Because that girl sitting beside me in the theatre on a cold, rainy Friday night in Glendale, and from my viewpoint, most of the similarly aged and similarly gendered viewers quite enjoyed the movie.

As did I, but for entirely different reasons.

Los Angeles

Tuesday, February 2, 2010

Mel Gibson - older, yes. faded, no.

In yesterday’s LA Times (Feb 1, 2010) Ben Fritz writes:

"Mel Gibson still has his fans, but after a long and controversial absence from the big screen, his overall appeal seems to have faded. The thriller, 'Edge of Darkness', which marked Mel Gibson’s first lead role since 2002’s 'Signs', opened to a fine but not fantastic $17.1 million."

(read his full blog here)

I have been a Mel Gibson fan since I first saw ‘Road Warrior’ while attending film school in 1982. I have seen all his movies since; bought them all on VHS, then again on laserdisc, then again on DVD. Some I love: 'Signs' is one of my all-time favorite movies, a film that is so flavored and nuanced I never tire of watching it.
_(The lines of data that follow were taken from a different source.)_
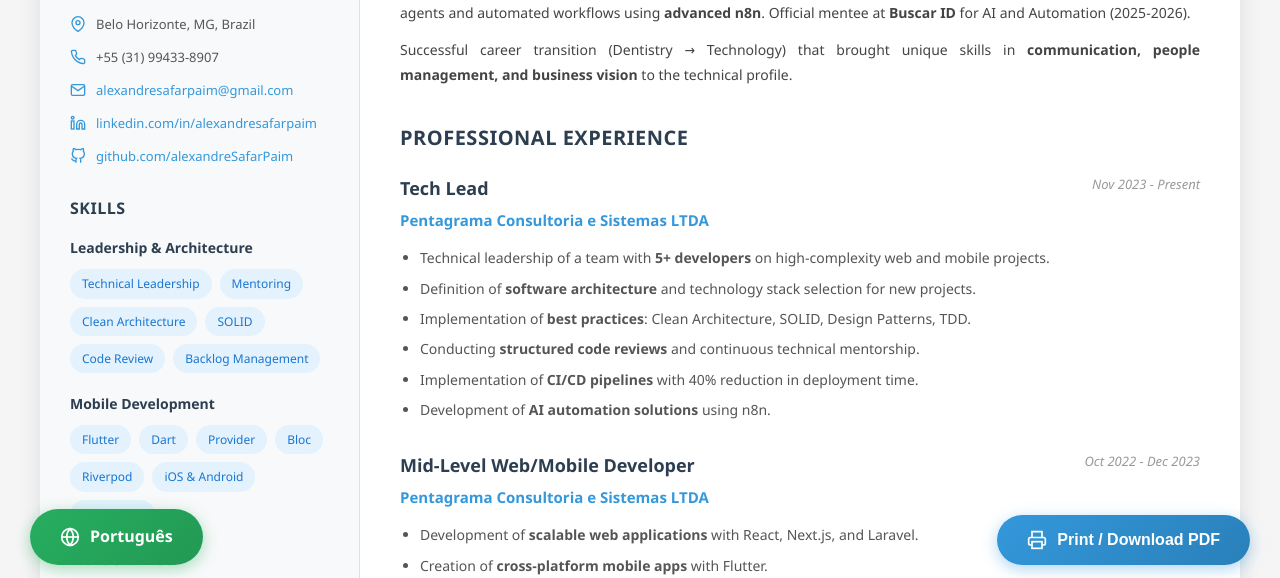
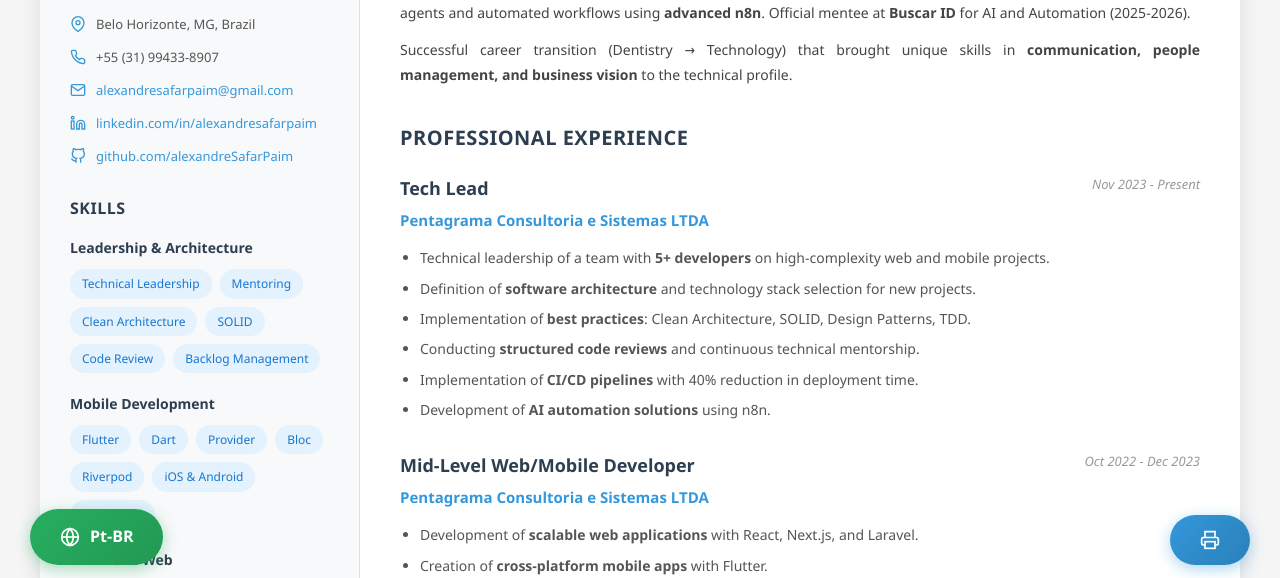
Before and after one commit to alexandreSafarPaim/cv, a plain HTML site: page index.html in a window 1280 px wide. Shown: the part 205-783 px from the top of the page. Drawn offline with Linux system fonts and the light colour scheme.

Commit message:
Atualizar o index.html

```diff
--- a/index.html
+++ b/index.html
@@ -70,11 +70,10 @@
 <body>
     <a href="/pt" class="language-button">
         <svg width="20" height="20" viewBox="0 0 24 24" fill="none" stroke="currentColor" stroke-width="2"><circle cx="12" cy="12" r="10"></circle><line x1="2" y1="12" x2="22" y2="12"></line><path d="M12 2a15.3 15.3 0 0 1 4 10 15.3 15.3 0 0 1-4 10 15.3 15.3 0 0 1-4-10 15.3 15.3 0 0 1 4-10z"></path></svg>
-        Português
+        Pt-BR
     </a>
     <button class="print-button" onclick="window.print()">
         <svg width="20" height="20" viewBox="0 0 24 24" fill="none" stroke="currentColor" stroke-width="2"><polyline points="6 9 6 2 18 2 18 9"></polyline><path d="M6 18H4a2 2 0 0 1-2-2v-5a2 2 0 0 1 2-2h16a2 2 0 0 1 2 2v5a2 2 0 0 1-2 2h-2"></path><rect x="6" y="14" width="12" height="8"></rect></svg>
-        Print / Download PDF
     </button>
     <div class="container">
         <div class="sidebar">
```
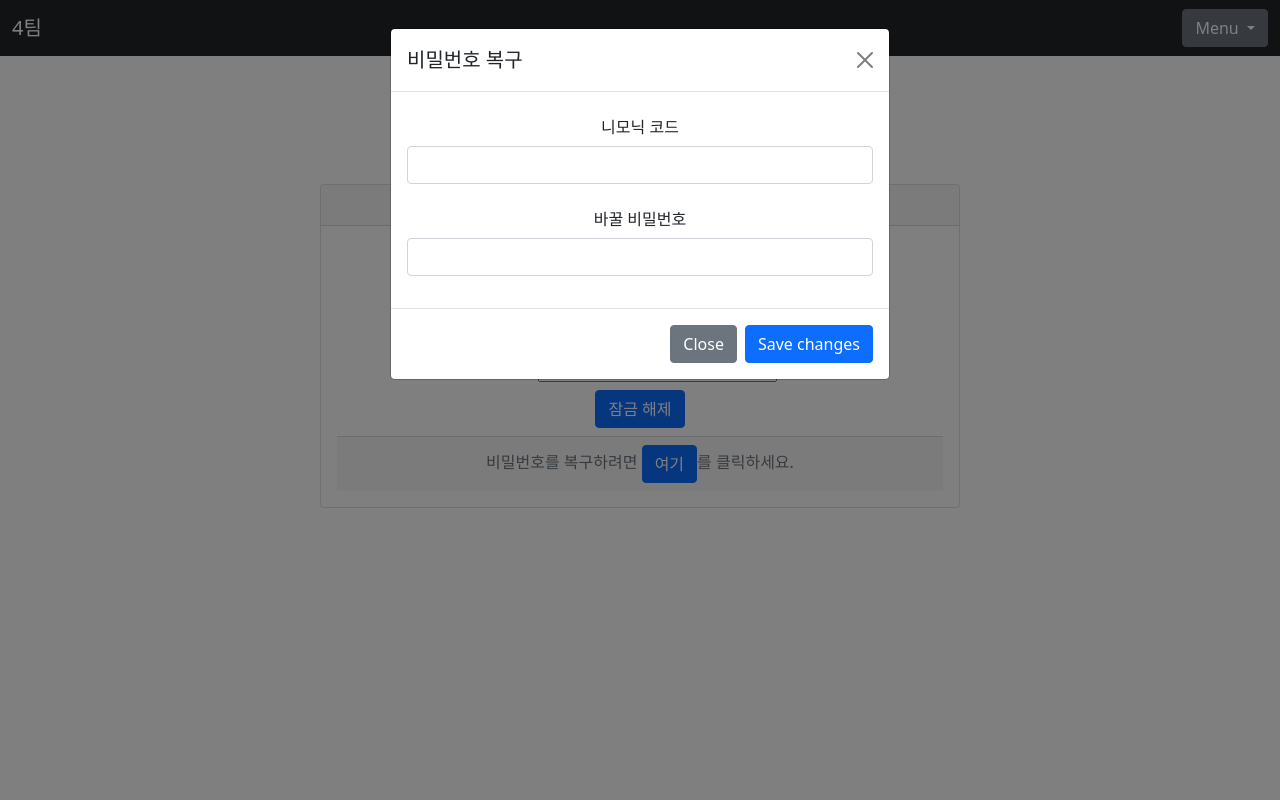
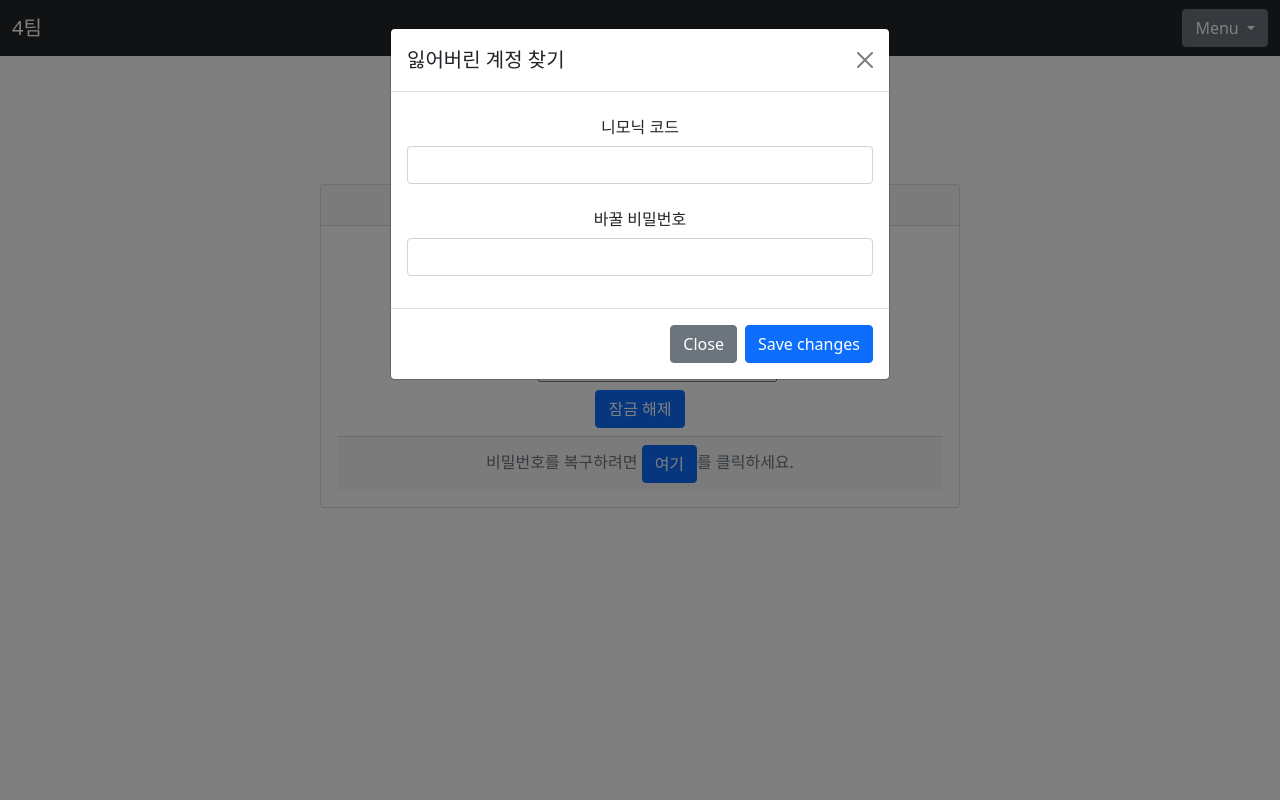
Before and after one commit to codestates/BTC1stProject-04, a Flask app: page / in a window 1280 px wide, after a click on "여기". Run offline with Flask 2, Linux system fonts and the light colour scheme.

Commit message:
front: text 변경

```diff
--- a/front/templates/index.html
+++ b/front/templates/index.html
@@ -57,7 +57,7 @@
               <div class="modal-dialog">
                 <div class="modal-content">
                   <div class="modal-header">
-                    <h5 class="modal-title" id="exampleModalLabel">비밀번호 복구</h5>
+                    <h5 class="modal-title" id="exampleModalLabel">잃어버린 계정 찾기</h5>
                     <button type="button" class="btn-close" data-bs-dismiss="modal" aria-label="Close"></button>
                   </div>
                   <div class="modal-body">
```
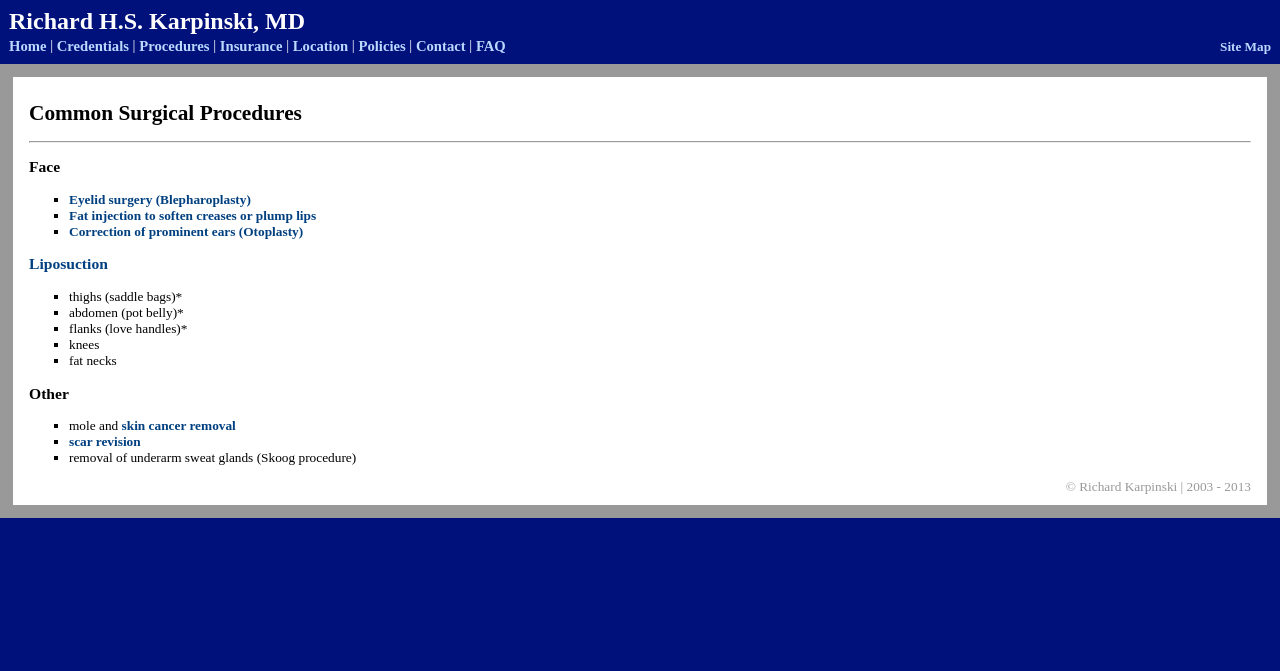
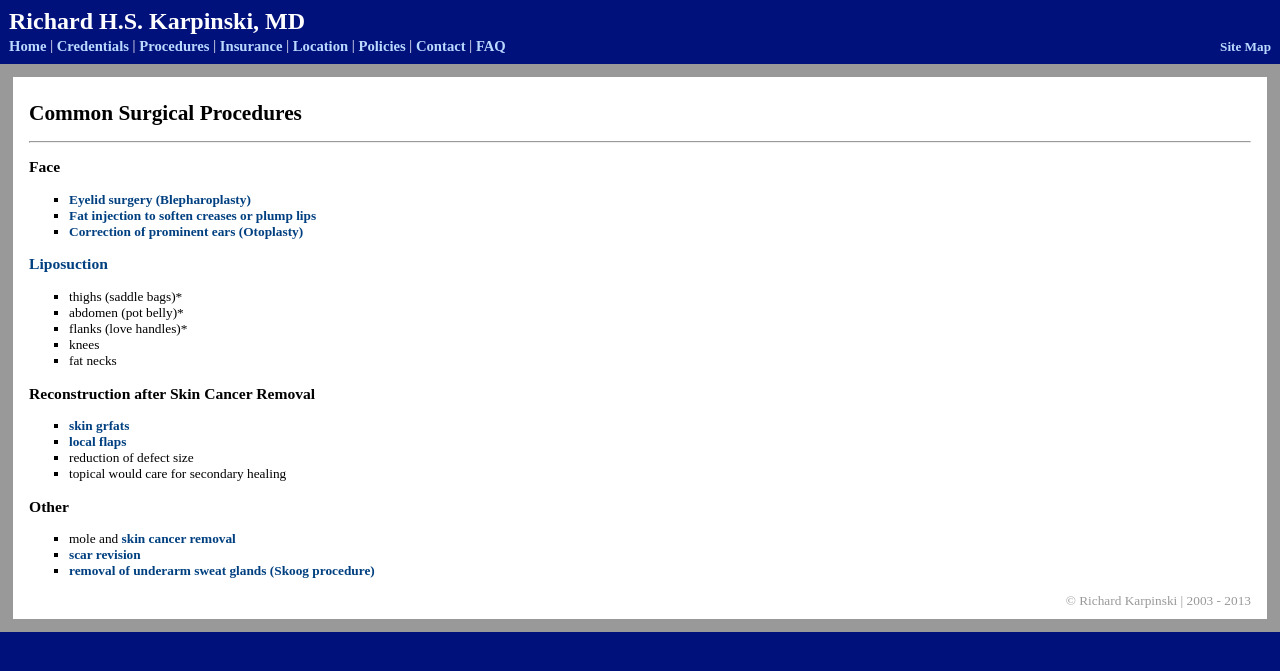
Before and after one commit to RichardKarpinski/richardkarpinski.github.com, a Jekyll site: the page built from procedures.html, in a window 1280 px wide. Shown: the top 671 px of the page. Built offline with Jekyll 4.4.1, drawn with Linux system fonts in a browser that asks for light colours; Markdown is read by kramdown in place of the engine named in the settings.

Commit message:
More minor revisions

```diff
--- a/credentials.html
+++ b/credentials.html
@@ -19,7 +19,7 @@ name:   Credentials
 	Dr. Karpinski has been involved in teaching from his undergraduate years onward: he has taught anatomy, surgery and computer programming to undergraduates, medical students and surgical trainees. Over the years, he has had teaching affiliations with Harvard University, Creighton University, University of Aberdeen (Scotland), and currently holds a faculty appointment at Columbia University College of Physicians and Surgeons (P&amp;S).
 </p>
 <p>
-	At the end of 2012, Dr. Karpinski retired from his Manhattan practice, and moved with his wife to their Columbia County country home in New York's Hudson Valley. He now works part-time in a busy dermatology office practice in Castleton-on-Hudson.
+	In January 2013, Dr. Karpinski retired from his Manhattan practice, and moved with his wife to their Columbia County country home in New York's Hudson Valley. He now works part-time in a busy dermatology office practice in Castleton-on-Hudson.
 </p>
 <h3 id="credentials">
 	Credentials
--- a/index.html
+++ b/index.html
@@ -28,10 +28,10 @@ name:   Home
 </p>
 <ul>
 	<li>
-		<a href="location.html">Convenient location</a> just off I-90 just south of Albany:
+		<a href="location.html">Convenient location</a> just off I-90 about 10 miles south of Albany:
 	</li>
 	<li>
-		<a href="facilities.html">Pleasant office surroundings</a>:
+		<a href="facilities.html">Agreeable office surroundings</a>:
 	</li>
 	<li style="list-style: none">
 		<ul>
--- a/procedures.html
+++ b/procedures.html
@@ -12,7 +12,7 @@ name:   Procedures
 		<a href="http://www.plasticsurgery.org/public_education/procedures/Blepharoplasty.cfm">Eyelid surgery (Blepharoplasty)</a>
 	</li>
 	<li>
-		<a href="http://www.surgery.org/public/procedures-fatinject.asp">Fat injection to soften creases or plump lips</a>
+		<a href="http://www.surgery.org/consumers/procedures/skin/fat-injection">Fat injection to soften creases or plump lips</a>
 	</li>
 	<li>
 		<a href="http://www.plasticsurgery.org/public_education/procedures/Otoplasty.cfm">Correction of prominent ears (Otoplasty)</a>
@@ -34,6 +34,20 @@ name:   Procedures
 	<li>fat necks
 	</li>
 </ul>
+<h3 class="procedure" id="reconstruction">
+	Reconstruction after Skin Cancer Removal
+</h3>
+<ul>
+	<li><a href="http://www.nlm.nih.gov/medlineplus/ency/article/002982.htm">skin grfats</a>
+	</li>
+	<li>
+		<a href="http://en.wikipedia.org/wiki/Flap_(surgery)">local flaps</a>
+	</li>
+	<li>reduction of defect size
+	</li>
+	<li>topical would care for secondary healing
+	</li>
+</ul>
 <h3 class="procedure" id="other">
 	Other
 </h3>
@@ -43,6 +57,6 @@ name:   Procedures
 	<li>
 		<a href="http://www.plasticsurgery.org/public_education/procedures/ScarRevision.cfm">scar revision</a>
 	</li>
-	<li>removal of underarm sweat glands (Skoog procedure)
+	<li><a href="http://emedicine.medscape.com/article/1296530-treatment#aw2aab6b4b4">removal of underarm sweat glands (Skoog procedure)</a>
 	</li>
 </ul>
```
'Conspiracy Theory' (with Julia Roberts) is consistently cited (by me) as one of the most under-rated performances of his career; he is simply outstanding. ‘What Women Want’ (with Helen Hunt) is a clever romantic comedy that I have watched several times over. Gibson is remarkably funny and consistently charming.

Others I don’t care for (I have never been able to make it all the way through 'Braveheart') but I have seen them all, including the ones that he directed but did not appear in. While I did not particularly enjoy the violence in the 'Passion of Christ', I could not help but admire the film on several artistic levels.

Through the recent public events surrounding his personal life, it seems unlikely that we would be friends (I am in more than one of those groups that he has voiced objections to), but who knows. We've never been in the same room and had a conversation. Although that is a little disappointing, ultimately it doesn’t affect my enjoyment of his movies.

In 1985 I had the cover for People Magazine’s 'Sexiest Man Alive' (he was the original) framed and hanging on my wall through several moves and several cities over nearly twenty years (it eventually suffered a fatal accident and had to be thrown out, otherwise I would still have it.)

To me, Mel Gibson has not lost his appeal and I would go see any movie with him in it. And buy the DVD when it comes out. Even when he is merely voicing an animated character (ie ''Chicken Run', which would be a hilarious movie with or without voice over Gibson's contributions).

Having seen the trailers for 'Edge of Darkness', I was not the least bit interested in the scenario. I had suffered through 'Taken' starring Liam Neesan (I know it was a big hit, but to me it was unbearably mean) and 'Law Abiding Citizen' starring Gerard Butler (the less said about that the better, in my opinion, except for the cool plot twist and one memorable scene near the end) and was in no mood for a knock off violent revenge movie. But I paid my $12 (plus $14 for snacks at the concession) and hit the theatre on opening night.

Truthfully, I did not enjoy the movie and could not wait for it to be over. To be fair, it was not as emotionally painful as I had imagined, but I must say the movie did nothing to enrich the fabric of my life. A point worth mentioning is that I went by myself; none of my friends would go see this movie with me. Neither because nor despite the presence of Mel Gibson, per se, but because of the violent and vengeful nature of the film itself.

I realize predicting movies box office takes is a cultural event in Los Angeles, but even I didn’t think it would overtake Avatar last weekend at the box office. But I disagree that Mel Gibson’s acting career is over. Clint Eastwood is still going, and he’s in his 70’s.

Los Angeles